> [YOUR TASK]
Print the data once more, exactly as given. Drop the pictures.

(Content revision data)
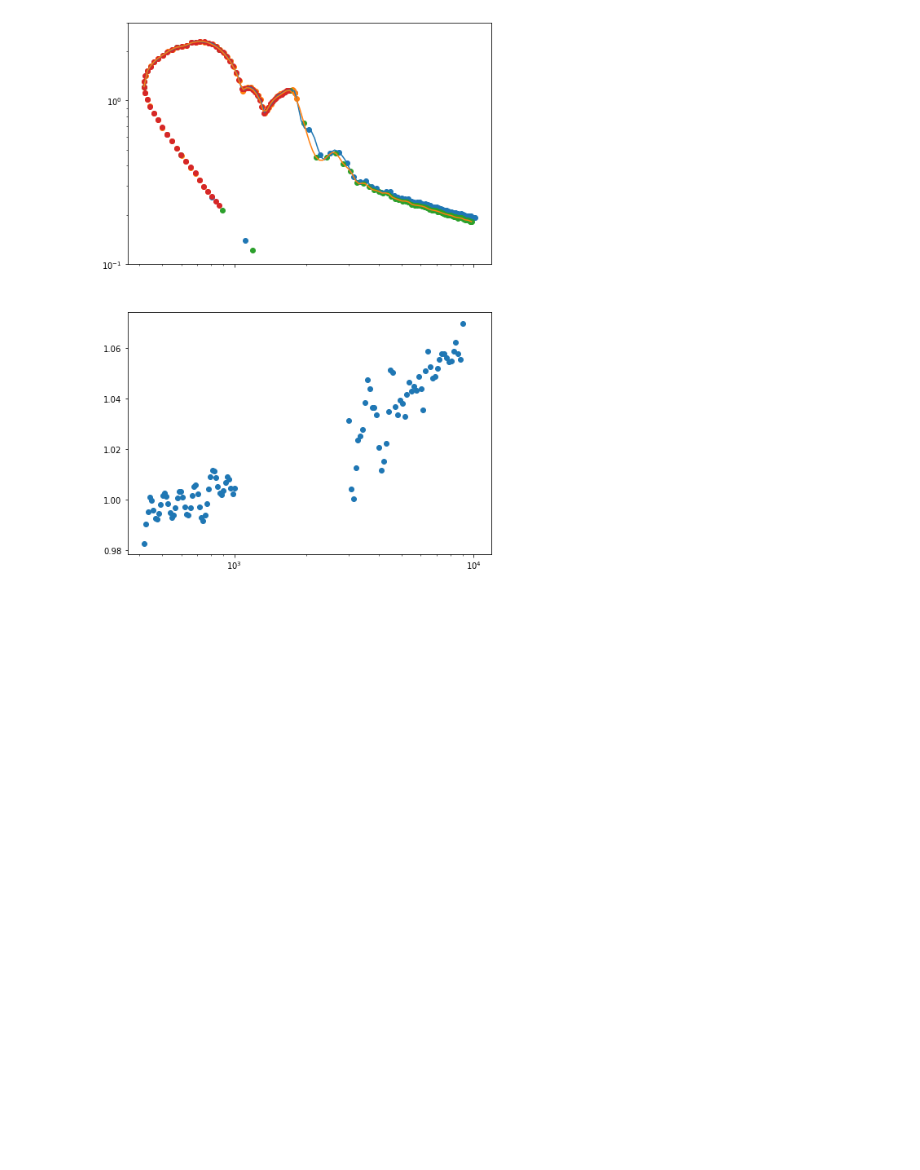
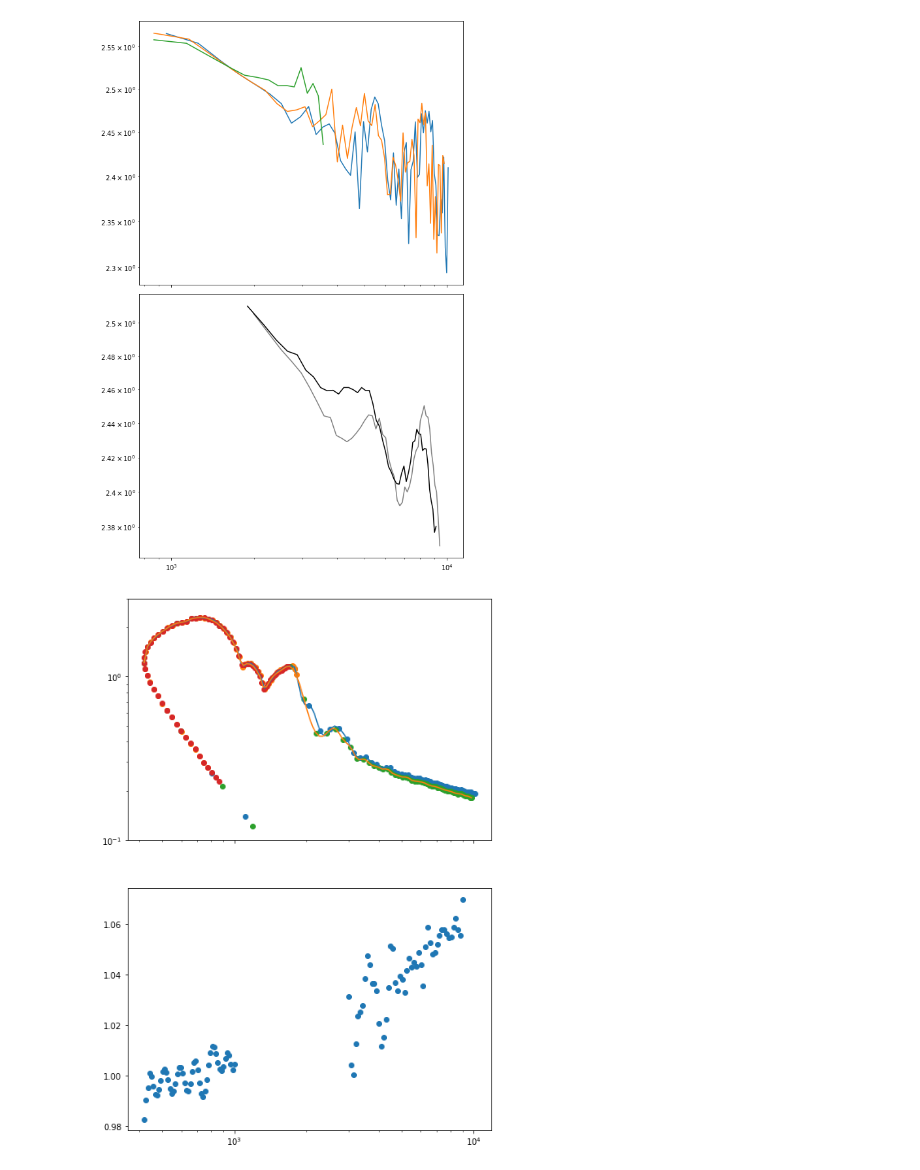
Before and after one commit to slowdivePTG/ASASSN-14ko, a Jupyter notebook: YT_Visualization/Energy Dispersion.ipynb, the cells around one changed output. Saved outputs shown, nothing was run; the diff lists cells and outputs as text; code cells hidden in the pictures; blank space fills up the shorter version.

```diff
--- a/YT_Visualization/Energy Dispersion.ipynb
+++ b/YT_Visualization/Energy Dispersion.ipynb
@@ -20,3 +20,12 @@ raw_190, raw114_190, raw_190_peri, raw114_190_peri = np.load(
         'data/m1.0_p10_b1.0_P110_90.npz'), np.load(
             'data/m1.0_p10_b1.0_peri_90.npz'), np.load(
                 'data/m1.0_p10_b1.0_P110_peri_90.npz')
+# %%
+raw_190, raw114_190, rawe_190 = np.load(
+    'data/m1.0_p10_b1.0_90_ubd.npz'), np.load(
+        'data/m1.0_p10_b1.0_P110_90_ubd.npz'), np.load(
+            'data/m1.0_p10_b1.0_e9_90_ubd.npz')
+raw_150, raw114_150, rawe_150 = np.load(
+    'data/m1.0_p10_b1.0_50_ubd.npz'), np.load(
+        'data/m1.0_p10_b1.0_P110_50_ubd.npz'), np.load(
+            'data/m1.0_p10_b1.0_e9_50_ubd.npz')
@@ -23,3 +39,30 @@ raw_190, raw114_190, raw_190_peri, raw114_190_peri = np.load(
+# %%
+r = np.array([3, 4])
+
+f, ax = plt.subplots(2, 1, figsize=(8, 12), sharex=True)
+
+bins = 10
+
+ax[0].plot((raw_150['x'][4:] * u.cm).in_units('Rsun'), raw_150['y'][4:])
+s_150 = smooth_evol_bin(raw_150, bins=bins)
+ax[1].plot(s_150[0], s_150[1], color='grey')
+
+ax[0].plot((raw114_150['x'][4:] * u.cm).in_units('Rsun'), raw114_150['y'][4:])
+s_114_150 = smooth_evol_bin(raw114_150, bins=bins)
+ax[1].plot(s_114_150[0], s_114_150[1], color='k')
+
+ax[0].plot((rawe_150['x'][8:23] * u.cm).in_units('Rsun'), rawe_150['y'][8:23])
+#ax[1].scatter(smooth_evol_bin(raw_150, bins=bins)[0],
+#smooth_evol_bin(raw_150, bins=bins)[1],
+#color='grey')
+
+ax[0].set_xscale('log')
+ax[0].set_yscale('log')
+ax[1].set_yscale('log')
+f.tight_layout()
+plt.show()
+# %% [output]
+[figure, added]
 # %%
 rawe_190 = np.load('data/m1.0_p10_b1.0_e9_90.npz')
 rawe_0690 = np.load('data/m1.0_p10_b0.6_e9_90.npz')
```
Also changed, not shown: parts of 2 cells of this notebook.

> [WRITTEN REPLY]
Before and after one commit to slowdivePTG/ASASSN-14ko, a Jupyter notebook: YT_Visualization/Energy Dispersion.ipynb, the cells around one changed output. Saved outputs shown, nothing was run; the diff lists cells and outputs as text; code cells hidden in the pictures; blank space fills up the shorter version.

```diff
--- a/YT_Visualization/Energy Dispersion.ipynb
+++ b/YT_Visualization/Energy Dispersion.ipynb
@@ -20,3 +20,12 @@ raw_190, raw114_190, raw_190_peri, raw114_190_peri = np.load(
         'data/m1.0_p10_b1.0_P110_90.npz'), np.load(
             'data/m1.0_p10_b1.0_peri_90.npz'), np.load(
                 'data/m1.0_p10_b1.0_P110_peri_90.npz')
+# %%
+raw_190, raw114_190, rawe_190 = np.load(
+    'data/m1.0_p10_b1.0_90_ubd.npz'), np.load(
+        'data/m1.0_p10_b1.0_P110_90_ubd.npz'), np.load(
+            'data/m1.0_p10_b1.0_e9_90_ubd.npz')
+raw_150, raw114_150, rawe_150 = np.load(
+    'data/m1.0_p10_b1.0_50_ubd.npz'), np.load(
+        'data/m1.0_p10_b1.0_P110_50_ubd.npz'), np.load(
+            'data/m1.0_p10_b1.0_e9_50_ubd.npz')
@@ -23,3 +39,30 @@ raw_190, raw114_190, raw_190_peri, raw114_190_peri = np.load(
+# %%
+r = np.array([3, 4])
+
+f, ax = plt.subplots(2, 1, figsize=(8, 12), sharex=True)
+
+bins = 10
+
+ax[0].plot((raw_150['x'][4:] * u.cm).in_units('Rsun'), raw_150['y'][4:])
+s_150 = smooth_evol_bin(raw_150, bins=bins)
+ax[1].plot(s_150[0], s_150[1], color='grey')
+
+ax[0].plot((raw114_150['x'][4:] * u.cm).in_units('Rsun'), raw114_150['y'][4:])
+s_114_150 = smooth_evol_bin(raw114_150, bins=bins)
+ax[1].plot(s_114_150[0], s_114_150[1], color='k')
+
+ax[0].plot((rawe_150['x'][8:23] * u.cm).in_units('Rsun'), rawe_150['y'][8:23])
+#ax[1].scatter(smooth_evol_bin(raw_150, bins=bins)[0],
+#smooth_evol_bin(raw_150, bins=bins)[1],
+#color='grey')
+
+ax[0].set_xscale('log')
+ax[0].set_yscale('log')
+ax[1].set_yscale('log')
+f.tight_layout()
+plt.show()
+# %% [output]
+[figure, added]
 # %%
 rawe_190 = np.load('data/m1.0_p10_b1.0_e9_90.npz')
 rawe_0690 = np.load('data/m1.0_p10_b0.6_e9_90.npz')
```
Also changed, not shown: parts of 2 cells of this notebook.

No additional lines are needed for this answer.